This Week in The Acorn
Pick up a copy in the EC, BC, Java City, the commons, Hall of Sciences, Seminary Hall, Simon Forum, the Library and several other locations.
‘Errormark’ is here to stay
When Drew University renewed their contract with Aramark on December 14, 2015, outrage from students, parents, and alums occurred instantly. Drew University is currently demanding that Aramark should make improvements to the Commons such as; a variety of vegetarian selections, high protein foods, longer dining hours, and updated devices used for cooking that will be installed coming next fall. Here are what some Drewids have to say about the service of Aramark:
- “So even after all the outrage, all the complaints about them, all the shit food that has been served by them, all of the stomach, digestive issues and sickness… Drew still decided to renew a contract with Aramark.”
- “There are cross contamination issues, cleanliness issues and staff issues. I’m not putting the effort in to be optimistic until the see change, and so far I haven’t seen anything of value happen other than a few things being added to a meal exchange that monetarily wise rips people off.”
- “I know it’s hard to remain optimistic, but now Aramark is under contract, which makes them legally obligated to maintain better standards. And, of course, I’m sure the Dining Take Force was very aware that students would be upset at this decision. Hopefully the results next fall will show.
Smoking law struck down that would have raised smoking age to 21 with Drewids split on the veto
Instead of New Jersey becoming the second state to enact a law which would raise the smoking age to 21, Governor Christie vetoed the bill on January 19, 2016. Even though the bill was not passed, some Drew students were asked about what are their thoughts on the impact of cigarettes. One Drew student feels as though raising the legal age of buying cigarettes is good because it is detrimental to the health of one’s body. The student quotes that a person “shouldn’t be surprised when they have lung cancer down the line and then can’t afford insurance because they wasted their money on cigarettes, so… raise the smoking age.” Instead of focusing on the age, another Drew student thinks people should be better educated on the dangers of smoking. The Drewid thinks this because “raising the age of tobacco sales would not actually stop anyone from smoking and the only way to… make an impact on the health of New Jersey citizens is to… be cigarette free.” On the other hand, one student issues that if Governor Christie takes his/her ability to buy cigarettes, that person will just get them from someone else.

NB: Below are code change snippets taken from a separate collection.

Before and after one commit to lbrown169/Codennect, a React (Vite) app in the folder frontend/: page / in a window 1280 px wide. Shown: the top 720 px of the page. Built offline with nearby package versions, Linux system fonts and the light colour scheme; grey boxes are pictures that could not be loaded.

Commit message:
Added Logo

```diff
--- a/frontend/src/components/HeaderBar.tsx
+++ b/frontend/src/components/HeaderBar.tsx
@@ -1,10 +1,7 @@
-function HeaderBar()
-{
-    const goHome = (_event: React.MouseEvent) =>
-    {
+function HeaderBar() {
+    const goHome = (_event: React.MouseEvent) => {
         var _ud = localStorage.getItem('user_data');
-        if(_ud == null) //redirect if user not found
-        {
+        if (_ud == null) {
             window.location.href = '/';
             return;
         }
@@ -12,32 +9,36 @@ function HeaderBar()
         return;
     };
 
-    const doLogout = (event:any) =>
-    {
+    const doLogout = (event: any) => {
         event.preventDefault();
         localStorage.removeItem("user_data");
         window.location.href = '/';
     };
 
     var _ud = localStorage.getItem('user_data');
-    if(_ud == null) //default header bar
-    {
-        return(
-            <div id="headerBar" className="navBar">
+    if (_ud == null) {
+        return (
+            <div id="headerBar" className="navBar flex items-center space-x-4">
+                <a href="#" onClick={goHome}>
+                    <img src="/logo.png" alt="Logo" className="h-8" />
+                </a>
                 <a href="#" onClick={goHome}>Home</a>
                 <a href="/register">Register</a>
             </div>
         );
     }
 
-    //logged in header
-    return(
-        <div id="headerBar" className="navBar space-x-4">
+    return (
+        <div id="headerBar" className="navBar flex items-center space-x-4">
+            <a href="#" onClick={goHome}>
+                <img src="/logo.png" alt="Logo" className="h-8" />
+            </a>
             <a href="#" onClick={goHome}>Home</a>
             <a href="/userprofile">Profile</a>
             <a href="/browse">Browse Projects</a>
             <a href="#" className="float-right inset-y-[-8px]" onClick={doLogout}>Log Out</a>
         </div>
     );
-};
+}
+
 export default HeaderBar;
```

Drewids’ Overview on ShortTree Trip to South Africa
During weather break, 26 Drew students go on a trip to South Africa that focuses on the spiritual aspects of healthcare. The students meet a tour guide, Bongi, who is a sangonma. A Sangonma is normally thought of as ‘witch doctors’ in the West that connects spirituality to the physical and mental concerns of patients. West medicine is used as a means to prolong life with the usage of hope. South Africa uses western health care because they suffer from fundamental problems people in South Africa do not have the money to obtain traditional medicines. Rachael Fulreader (’18) sums up her trip by saying, “we meet different versions of ourself…when we travel.” Even though South Africa is consumed with poverty and income inequality, student still enjoyed themselves by the beautiful culture South Africa enthralled.

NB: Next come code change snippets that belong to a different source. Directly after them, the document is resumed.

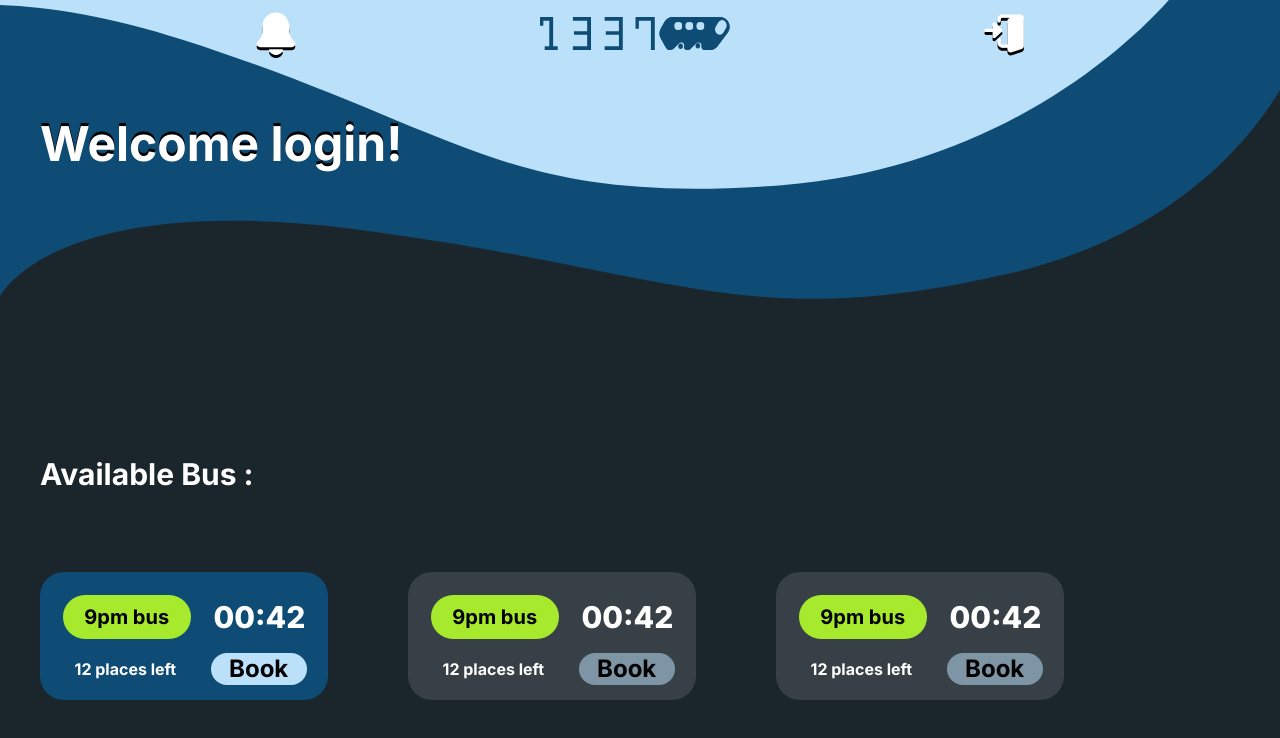
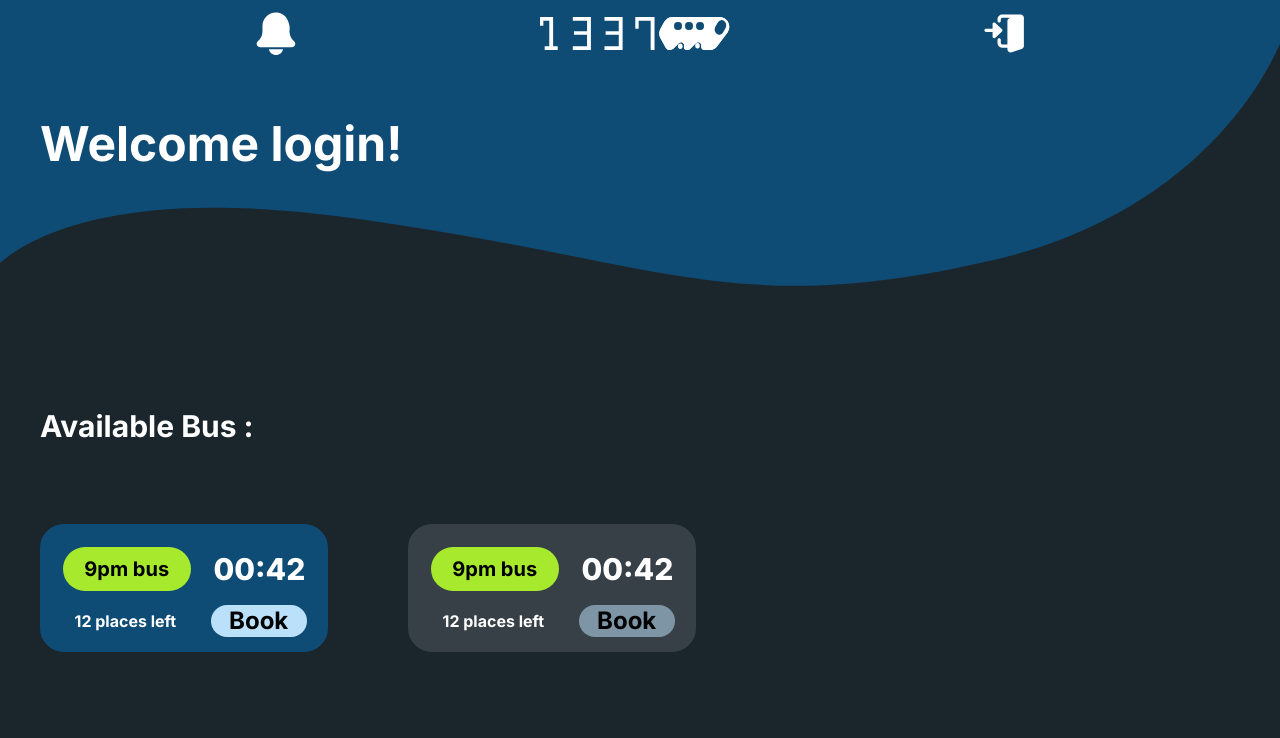
Before and after one commit to issam22-laafer/1337-transport, a Next.js app: page /booking in a window 1280 px wide. Shown: the top 738 px of the page. Built offline with nearby package versions, Linux system fonts and the light colour scheme.

Commit message:
booking page

```diff
--- a/app/booking/page.jsx
+++ b/app/booking/page.jsx
@@ -11,7 +11,7 @@ export default function Page() {
   return (
     <div
       style={{
-        backgroundImage: 'url("/assets/home-bg.svg")',
+        backgroundImage: 'url("/assets/bg-2.svg")',
         backgroundRepeat: "no-repeat",
         backgroundSize: "cover",
         height: "100vh",
@@ -25,7 +25,7 @@ export default function Page() {
         <h1 className="login text-white md:pl-10 pl-0  mt-10 font-bold md:text-5xl text-4xl w-full md:text-start text-center">
           Welcome login!
         </h1>
-        <div className="md:mt-72 mt-20">
+        <div className="md:mt-60 mt-20">
           <h1 className=" text-white md:pl-10 pl-0  font-bold md:text-3xl text-2xl w-full md:text-start text-center">
             Available Bus :
           </h1>
@@ -67,24 +67,6 @@ export default function Page() {
                 </button>
               </div>
             </div>
-            <div className="unavailable-bus sm:w-72   w-72 m-10 h-32 rounded-3xl flex  flex-col justify-evenly items-evenly  bg-unavailable-gray bg-black">
-              <div className="container1 flex mt-2 justify-evenly items-center">
-                <div className="bus-time w-32 text-center p-2 text-xl rounded-3xl font-bold bg-lightgreen">
-                  9pm bus
-                </div>
-                <div className="time-remaining text-3xl text-white font-extrabold">
-                  00:42
-                </div>
-              </div>
-              <div className="conatiner2 flex  justify-evenly items-center">
-                <div className="available-places text-center w-32 text-white font-bold">
-                  12 places left
-                </div>
-                <button className="booking-button rounded-2xl bg-unavailable-blue  font-bold text-2xl w-24">
-                  Book
-                </button>
-              </div>
-            </div>
           </div>
         </div>
       </div>
--- a/app/globals.css
+++ b/app/globals.css
@@ -32,14 +32,14 @@
 }
 
 .logout {
-  filter: drop-shadow(0px 3.5px 0px rgb(0, 0, 0));
+  /* filter: drop-shadow(0px 3.5px 0px rgb(0, 0, 0)); */
 }
 .notif {
-  filter: drop-shadow(0px 3.5px 0px rgb(0, 0, 0));
+  /* filter: drop-shadow(0px 3.5px 0px rgb(0, 0, 0)); */
 }
 
 .login {
-  filter: drop-shadow(0px -3px 0px rgb(0, 0, 0));
+  /* filter: drop-shadow(0px -3px 0px rgb(0, 0, 0)); */
 }
 
 .nav .notif {
@@ -64,7 +64,7 @@
     filter: drop-shadow(0px 5px 0px rgb(255, 255, 255));
   }
   .bus-13 {
-    filter: drop-shadow(3.5px 3.5px 0px rgb(255, 255, 255));
+    /* filter: drop-shadow(3.5px 3.5px 0px rgb(255, 255, 255)); */
   }
   .nav .logout {
     width: 30px;
--- a/components/Nav.jsx
+++ b/components/Nav.jsx
@@ -4,7 +4,7 @@ const nav = () => {
   return (
     <div className="nav w-full fixed top-0 flex md:justify-evenly justify-between items-center bg-transparent p-3">
       <img src="/assets/notif.svg" alt="notif" className="notif" />
-      <img src="/assets/13-bus.svg" alt="logo" className="bus-13" />
+      <img src="/assets/13-bus2.svg" alt="logo" className="bus-13" />
       <img src="/assets/logout.svg" alt="logout" className="logout" />
     </div>
   );
```
Also changed, not shown: public/assets/13-bus2.svg (added), public/assets/bg-2.svg (added).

Here are some tunes from the Acorn Playlist
- Nemmeno Un Grammo – Macro Mengoni
- Dangerous Strangers – John Gallagher
- Black Star – David Bowie
- House of Memories – Panic! At The Disco

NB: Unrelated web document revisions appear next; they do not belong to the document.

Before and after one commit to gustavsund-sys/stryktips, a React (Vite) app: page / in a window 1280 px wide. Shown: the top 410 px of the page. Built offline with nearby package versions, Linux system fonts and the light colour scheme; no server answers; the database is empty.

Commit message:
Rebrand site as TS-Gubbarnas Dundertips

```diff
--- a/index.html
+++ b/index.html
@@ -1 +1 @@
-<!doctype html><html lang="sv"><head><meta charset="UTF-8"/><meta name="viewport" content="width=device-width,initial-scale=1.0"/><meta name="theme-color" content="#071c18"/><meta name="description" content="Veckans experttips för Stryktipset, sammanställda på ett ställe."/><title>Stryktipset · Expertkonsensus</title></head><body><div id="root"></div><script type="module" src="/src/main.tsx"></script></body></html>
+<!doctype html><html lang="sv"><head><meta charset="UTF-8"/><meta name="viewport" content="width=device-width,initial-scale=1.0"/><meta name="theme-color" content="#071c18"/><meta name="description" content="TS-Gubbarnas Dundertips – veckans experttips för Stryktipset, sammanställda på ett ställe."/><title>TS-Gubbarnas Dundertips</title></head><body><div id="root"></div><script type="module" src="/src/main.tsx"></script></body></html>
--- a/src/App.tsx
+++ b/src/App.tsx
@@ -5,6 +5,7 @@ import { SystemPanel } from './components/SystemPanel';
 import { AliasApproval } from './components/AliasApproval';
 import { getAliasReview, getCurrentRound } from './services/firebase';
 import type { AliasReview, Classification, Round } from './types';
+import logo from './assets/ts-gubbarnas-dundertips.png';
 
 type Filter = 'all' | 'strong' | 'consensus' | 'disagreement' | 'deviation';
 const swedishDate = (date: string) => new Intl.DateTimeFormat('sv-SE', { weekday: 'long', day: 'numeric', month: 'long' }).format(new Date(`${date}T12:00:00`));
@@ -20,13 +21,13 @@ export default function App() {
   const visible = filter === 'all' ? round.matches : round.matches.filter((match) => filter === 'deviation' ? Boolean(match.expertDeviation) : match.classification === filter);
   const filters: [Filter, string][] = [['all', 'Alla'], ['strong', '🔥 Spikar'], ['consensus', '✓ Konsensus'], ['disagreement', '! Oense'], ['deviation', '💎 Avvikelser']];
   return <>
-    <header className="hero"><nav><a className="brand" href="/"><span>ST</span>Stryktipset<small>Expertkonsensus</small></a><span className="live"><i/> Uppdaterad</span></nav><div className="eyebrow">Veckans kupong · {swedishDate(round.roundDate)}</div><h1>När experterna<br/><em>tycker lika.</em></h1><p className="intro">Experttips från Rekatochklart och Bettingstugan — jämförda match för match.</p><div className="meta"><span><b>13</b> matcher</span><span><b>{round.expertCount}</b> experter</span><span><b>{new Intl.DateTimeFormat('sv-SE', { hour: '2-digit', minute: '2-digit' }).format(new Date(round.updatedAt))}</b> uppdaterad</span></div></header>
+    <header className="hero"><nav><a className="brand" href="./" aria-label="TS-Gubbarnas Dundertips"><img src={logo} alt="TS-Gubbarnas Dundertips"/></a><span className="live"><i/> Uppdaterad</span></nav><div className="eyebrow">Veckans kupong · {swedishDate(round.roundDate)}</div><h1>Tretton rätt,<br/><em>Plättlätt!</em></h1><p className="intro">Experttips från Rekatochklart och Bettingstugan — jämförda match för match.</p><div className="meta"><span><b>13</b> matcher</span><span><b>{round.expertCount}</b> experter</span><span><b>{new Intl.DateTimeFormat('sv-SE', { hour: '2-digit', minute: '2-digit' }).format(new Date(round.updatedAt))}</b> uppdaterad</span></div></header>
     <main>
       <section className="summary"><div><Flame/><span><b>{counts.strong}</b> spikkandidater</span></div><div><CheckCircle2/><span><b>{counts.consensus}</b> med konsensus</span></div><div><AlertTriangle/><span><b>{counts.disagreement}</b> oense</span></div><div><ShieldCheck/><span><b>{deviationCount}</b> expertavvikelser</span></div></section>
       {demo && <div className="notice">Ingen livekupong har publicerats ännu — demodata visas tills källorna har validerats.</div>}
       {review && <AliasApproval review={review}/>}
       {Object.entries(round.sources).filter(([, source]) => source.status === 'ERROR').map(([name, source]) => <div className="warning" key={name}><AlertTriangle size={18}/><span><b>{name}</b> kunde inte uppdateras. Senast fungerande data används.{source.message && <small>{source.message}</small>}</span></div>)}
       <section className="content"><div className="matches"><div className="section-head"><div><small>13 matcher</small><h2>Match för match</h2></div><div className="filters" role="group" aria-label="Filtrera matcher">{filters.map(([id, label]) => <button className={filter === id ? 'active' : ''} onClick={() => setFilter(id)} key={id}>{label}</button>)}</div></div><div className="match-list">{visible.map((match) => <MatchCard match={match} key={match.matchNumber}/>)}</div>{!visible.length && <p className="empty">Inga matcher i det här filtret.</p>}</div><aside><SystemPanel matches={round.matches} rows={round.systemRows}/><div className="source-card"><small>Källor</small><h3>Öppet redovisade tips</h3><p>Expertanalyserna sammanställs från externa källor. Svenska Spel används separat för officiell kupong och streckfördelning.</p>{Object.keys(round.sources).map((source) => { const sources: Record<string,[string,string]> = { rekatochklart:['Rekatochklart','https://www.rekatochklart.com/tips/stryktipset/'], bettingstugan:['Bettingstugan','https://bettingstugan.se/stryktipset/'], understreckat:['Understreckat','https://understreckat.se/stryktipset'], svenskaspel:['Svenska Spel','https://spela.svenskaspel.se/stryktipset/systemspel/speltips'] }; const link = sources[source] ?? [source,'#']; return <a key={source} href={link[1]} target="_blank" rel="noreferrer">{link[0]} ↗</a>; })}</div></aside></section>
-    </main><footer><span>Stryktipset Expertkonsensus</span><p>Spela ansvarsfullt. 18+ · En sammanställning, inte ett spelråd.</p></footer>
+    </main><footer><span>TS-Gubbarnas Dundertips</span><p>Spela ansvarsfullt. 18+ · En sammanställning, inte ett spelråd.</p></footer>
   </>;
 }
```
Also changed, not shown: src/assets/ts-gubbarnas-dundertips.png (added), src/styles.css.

- Stay Useless – Cloud Nothings
- Million Dollar Houses – Pierce The Veil
- Don’t Wanna Fight – Alabama Shakes
- Deseos De Cosas Imposibles – La Oreja De Van Gogh
- Stressed Out – Twenty-One Pilots
Sent on: Feb 1, 2016
Feel free to post content in Drew Today—or suggest it for Drew This Week—related to events happening in early August and beyond.